I have lived as a garden rose,
It is the only life I’ve known.
I’ve felt the touch of tending hands,
I get my rain from a watering can.

Now from the time I was a seed,
I have had everything I need.
And I grew strong and I grew tall,
Until the day I could see past that garden wall.

I always thought that my life was enough,
Till I saw your face so brilliant and so rough.
You were shining right back up at the whole sky,
Handing out smiles to travelers passing by

Now tell me something little wildflower,
Can you make some room for me?
'Cause I will climb out of this garden,
And put my feet down in the weeds.

Now if those oak trees all were acorns,
And if caterpillars turn to butterflies,
Can you give me one good reason,
Why a rose should not become a weed by and by.

'Cause don’t the sunshine lay the warmest,
On the shoulders of the wild?
And don’t the breeze touch the sweetest,
On the face of its own child?

And tell me something, little wildflower,
Have you made some room for me?
'Cause I will leave these walls forever,
And lay me down among the weeds.
A little wildflower I will be.

When not preparing for Nora's 10th birthday, we've been getting in the fall/winter groove. Jason has started the yearly fall cut back, we've started sorting dried beans and shelling corn will commence soon, we are harvesting the last of the fall raspberries and still picking up persimmons to pop in our mouths when we walk down the path to the yard, and we have been trying to use as much veggie amaranth as we can consume before it freezes (the girls enjoyed making a large batch of green noodles the other day and I mostly survived the project without pulling my hair out)! And, finally, the girls are savoring the last weeks of fall soccer.
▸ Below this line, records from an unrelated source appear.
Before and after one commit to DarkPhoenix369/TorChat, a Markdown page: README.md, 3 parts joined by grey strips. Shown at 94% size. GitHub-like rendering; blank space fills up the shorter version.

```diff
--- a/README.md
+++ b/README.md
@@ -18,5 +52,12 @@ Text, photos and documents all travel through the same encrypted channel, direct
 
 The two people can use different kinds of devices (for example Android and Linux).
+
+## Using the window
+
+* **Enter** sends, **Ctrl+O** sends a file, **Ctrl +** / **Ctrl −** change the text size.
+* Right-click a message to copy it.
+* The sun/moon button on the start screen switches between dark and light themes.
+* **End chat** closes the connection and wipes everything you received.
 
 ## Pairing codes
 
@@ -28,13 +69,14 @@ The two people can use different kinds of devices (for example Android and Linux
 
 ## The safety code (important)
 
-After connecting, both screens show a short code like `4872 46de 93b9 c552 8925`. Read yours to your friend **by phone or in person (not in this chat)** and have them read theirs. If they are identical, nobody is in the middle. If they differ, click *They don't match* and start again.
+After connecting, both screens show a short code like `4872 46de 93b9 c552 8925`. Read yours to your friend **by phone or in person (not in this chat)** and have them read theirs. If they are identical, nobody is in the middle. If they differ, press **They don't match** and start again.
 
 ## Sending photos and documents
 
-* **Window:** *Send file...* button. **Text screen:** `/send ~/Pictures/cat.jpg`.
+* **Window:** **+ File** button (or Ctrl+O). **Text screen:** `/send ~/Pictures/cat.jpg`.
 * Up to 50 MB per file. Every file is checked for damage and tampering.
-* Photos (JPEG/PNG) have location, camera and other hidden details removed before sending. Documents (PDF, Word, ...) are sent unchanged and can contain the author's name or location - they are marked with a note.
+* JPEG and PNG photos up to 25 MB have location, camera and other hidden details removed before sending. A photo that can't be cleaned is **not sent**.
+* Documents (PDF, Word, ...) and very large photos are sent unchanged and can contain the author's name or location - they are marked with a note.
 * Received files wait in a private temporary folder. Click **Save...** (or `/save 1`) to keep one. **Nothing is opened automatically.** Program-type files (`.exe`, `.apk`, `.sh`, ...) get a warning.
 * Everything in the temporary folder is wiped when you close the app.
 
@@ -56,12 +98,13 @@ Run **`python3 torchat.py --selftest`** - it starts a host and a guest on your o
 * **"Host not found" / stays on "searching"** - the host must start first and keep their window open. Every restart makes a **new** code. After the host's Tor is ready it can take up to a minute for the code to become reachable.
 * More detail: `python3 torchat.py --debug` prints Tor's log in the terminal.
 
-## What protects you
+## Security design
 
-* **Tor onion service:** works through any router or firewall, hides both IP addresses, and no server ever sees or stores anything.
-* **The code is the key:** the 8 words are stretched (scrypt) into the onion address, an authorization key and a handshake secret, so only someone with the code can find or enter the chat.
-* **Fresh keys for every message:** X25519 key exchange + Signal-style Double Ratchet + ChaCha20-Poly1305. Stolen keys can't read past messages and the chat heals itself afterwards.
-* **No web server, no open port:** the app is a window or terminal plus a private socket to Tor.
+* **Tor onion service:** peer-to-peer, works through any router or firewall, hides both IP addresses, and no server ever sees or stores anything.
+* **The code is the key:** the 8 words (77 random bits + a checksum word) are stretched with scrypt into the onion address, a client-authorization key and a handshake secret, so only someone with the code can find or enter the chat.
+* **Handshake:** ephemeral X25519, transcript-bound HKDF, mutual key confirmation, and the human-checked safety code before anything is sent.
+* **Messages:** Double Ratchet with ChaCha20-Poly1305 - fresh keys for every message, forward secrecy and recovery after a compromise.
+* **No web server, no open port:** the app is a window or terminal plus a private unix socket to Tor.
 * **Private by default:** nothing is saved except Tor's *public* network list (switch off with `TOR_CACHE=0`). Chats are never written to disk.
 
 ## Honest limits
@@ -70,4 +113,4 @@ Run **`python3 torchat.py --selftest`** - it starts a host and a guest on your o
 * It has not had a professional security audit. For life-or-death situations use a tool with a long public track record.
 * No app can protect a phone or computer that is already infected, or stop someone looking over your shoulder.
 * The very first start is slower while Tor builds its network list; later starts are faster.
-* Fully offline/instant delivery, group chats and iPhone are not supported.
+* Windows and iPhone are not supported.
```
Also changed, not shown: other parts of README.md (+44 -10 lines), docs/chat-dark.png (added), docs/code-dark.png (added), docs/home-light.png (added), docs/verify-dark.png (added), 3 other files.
It's been a fun and good season for both of them. 
Jason is tending 100 plus chicks, with the hopes of having at least half of those turn out to be females (for an order of 50 hens that he hopes to fill of his Shenandoah breed - yay, for someone catching the vision for that breed!). He was able to hatch chicks over four weeks and has mostly integrated those hatchings successfully. We had one sad attempt at having a mama live at peace with her brood and another and were able to remove her quickly after she had pecked just one chick to death. Hate that! Another night they got too cold and piled up on each other under the one heat lamp we had (have since borrowed a second) and we lost 8 that night. Hate that too! So last night as the wind was blowing, Jason went out and lowered the heat lamp and also put up some plastic and other wind barriers. They all made it through the night and I think he has a set up now that will keep them all comfortable as they grow!
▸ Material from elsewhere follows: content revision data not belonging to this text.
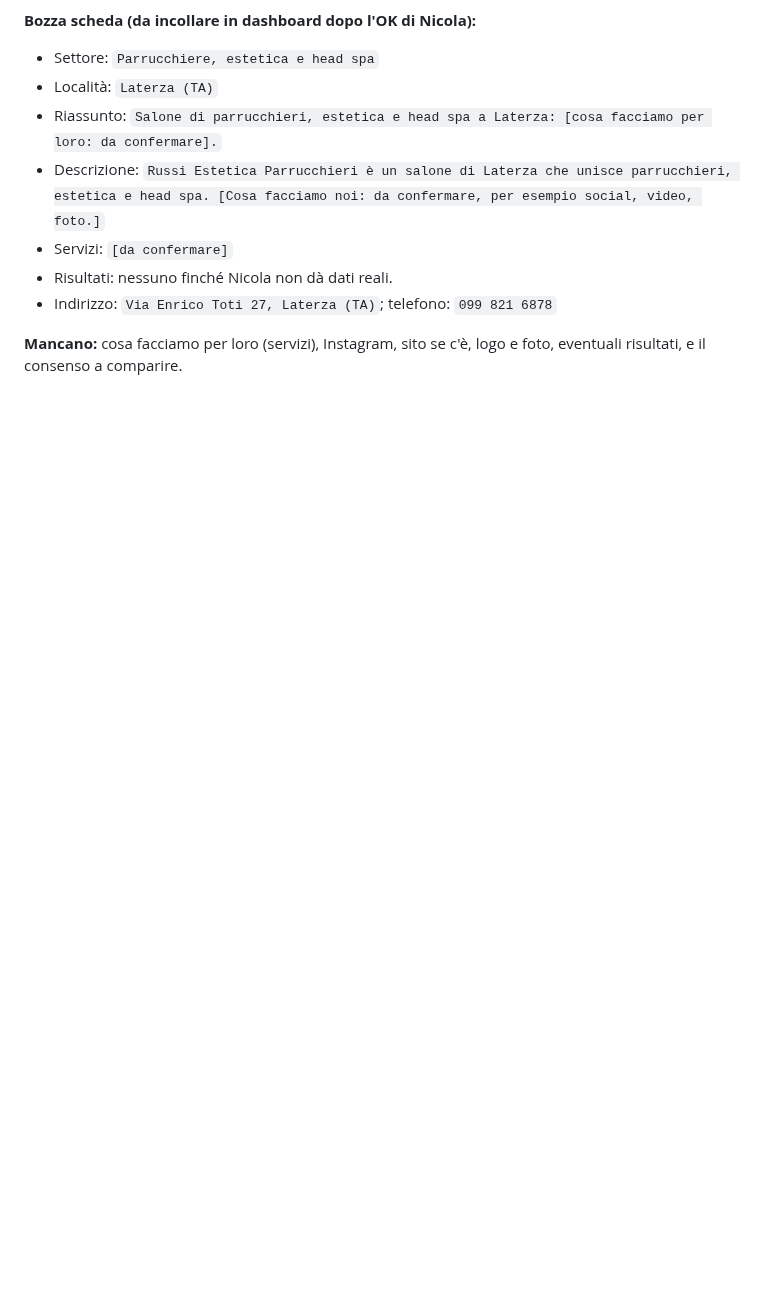
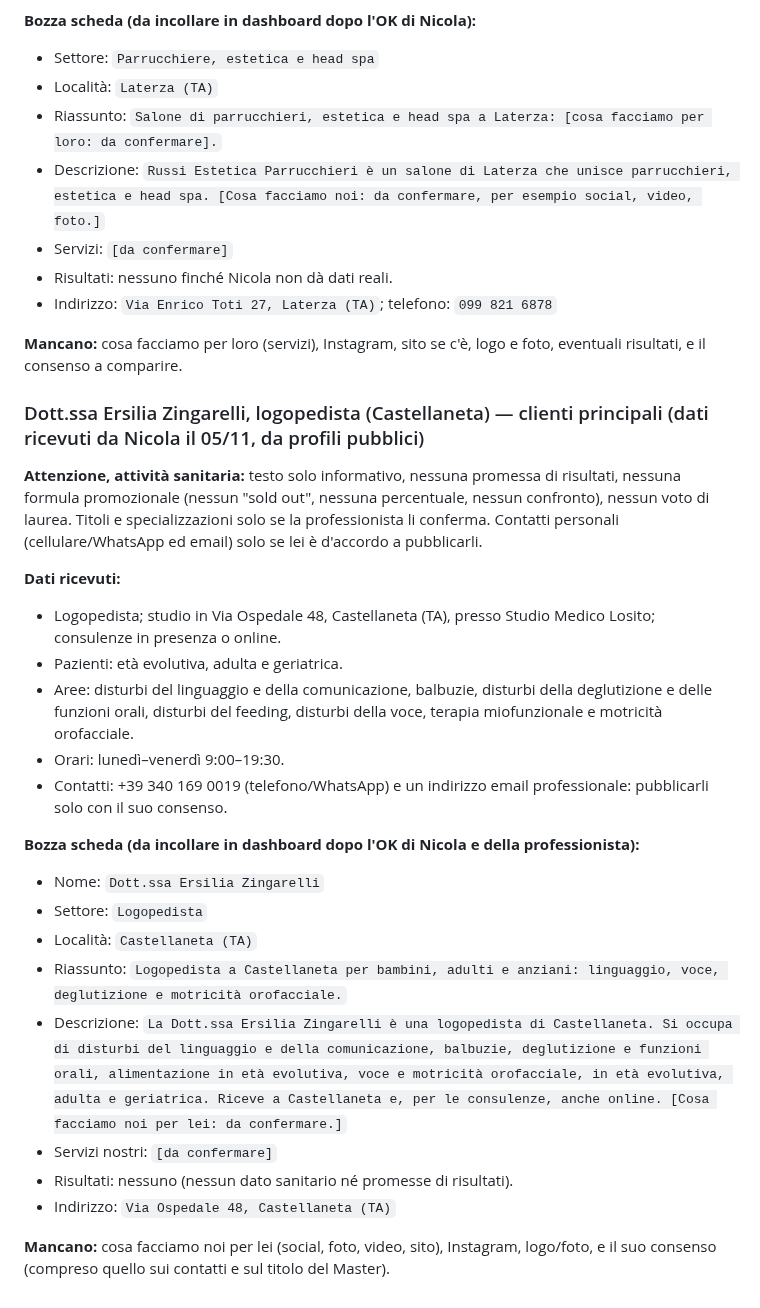
Before and after one commit to inlabcommunication/sitoweb, a Markdown page: docs/direzione/TESTI-RISULTATI-CLIENTI-2026-10-27.md, the part around the change. Drawn GitHub-style; blank space fills up the shorter version.

Commit message:
Direzione: bozza scheda Ersilia Zingarelli logopedista
Co-Authored-By: Claude Sonnet 5.5 <noreply@anthropic.com>
Claude-Session: https://claude.ai/code/session_01AreWGaDhEeTCs3CDmdifT7

```diff
--- a/docs/direzione/TESTI-RISULTATI-CLIENTI-2026-10-27.md
+++ b/docs/direzione/TESTI-RISULTATI-CLIENTI-2026-10-27.md
@@ -142,3 +142,26 @@
 - Indirizzo: `Via Enrico Toti 27, Laterza (TA)`; telefono: `099 821 6878`
 
 **Mancano:** cosa facciamo per loro (servizi), Instagram, sito se c'è, logo e foto, eventuali risultati, e il consenso a comparire.
+
+### Dott.ssa Ersilia Zingarelli, logopedista (Castellaneta) — clienti principali (dati ricevuti da Nicola il 05/11, da profili pubblici)
+
+**Attenzione, attività sanitaria:** testo solo informativo, nessuna promessa di risultati, nessuna formula promozionale (nessun "sold out", nessuna percentuale, nessun confronto), nessun voto di laurea. Titoli e specializzazioni solo se la professionista li conferma. Contatti personali (cellulare/WhatsApp ed email) solo se lei è d'accordo a pubblicarli.
+
+**Dati ricevuti:**
+- Logopedista; studio in Via Ospedale 48, Castellaneta (TA), presso Studio Medico Losito; consulenze in presenza o online.
+- Pazienti: età evolutiva, adulta e geriatrica.
+- Aree: disturbi del linguaggio e della comunicazione, balbuzie, disturbi della deglutizione e delle funzioni orali, disturbi del feeding, disturbi della voce, terapia miofunzionale e motricità orofacciale.
+- Orari: lunedì–venerdì 9:00–19:30.
+- Contatti: +39 340 169 0019 (telefono/WhatsApp) e un indirizzo email professionale: pubblicarli solo con il suo consenso.
+
+**Bozza scheda (da incollare in dashboard dopo l'OK di Nicola e della professionista):**
+- Nome: `Dott.ssa Ersilia Zingarelli`
+- Settore: `Logopedista`
+- Località: `Castellaneta (TA)`
+- Riassunto: `Logopedista a Castellaneta per bambini, adulti e anziani: linguaggio, voce, deglutizione e motricità orofacciale.`
+- Descrizione: `La Dott.ssa Ersilia Zingarelli è una logopedista di Castellaneta. Si occupa di disturbi del linguaggio e della comunicazione, balbuzie, deglutizione e funzioni orali, alimentazione in età evolutiva, voce e motricità orofacciale, in età evolutiva, adulta e geriatrica. Riceve a Castellaneta e, per le consulenze, anche online. [Cosa facciamo noi per lei: da confermare.]`
+- Servizi nostri: `[da confermare]`
+- Risultati: nessuno (nessun dato sanitario né promesse di risultati).
+- Indirizzo: `Via Ospedale 48, Castellaneta (TA)`
+
+**Mancano:** cosa facciamo noi per lei (social, foto, video, sito), Instagram, logo/foto, e il suo consenso (compreso quello sui contatti e sul titolo del Master).
```
Also changed, not shown: 1 other file.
Ok, things are breaking down in the front room (probably time for a diaper change, a nursing break, and getting this family on to another activity). I'd say that next activity is to move to the outdoors for some sunshine! In closing, don't want to forget to mention that we continue to enjoy special times with our niece Ivy (and of course her parents too!). We enjoy the routine meals together, but also are happy for times that forge new special memories. This past week we trekked up the hill behind their home together to sit and look at the colorful mountain in front of us, visit Blake's tree, and watch the girls tear around after each other or the little ones toddle around on the blankets and flop in the grass. While we are aware of our biased opinions, who can deny that this is a pretty adorable quad of gals?!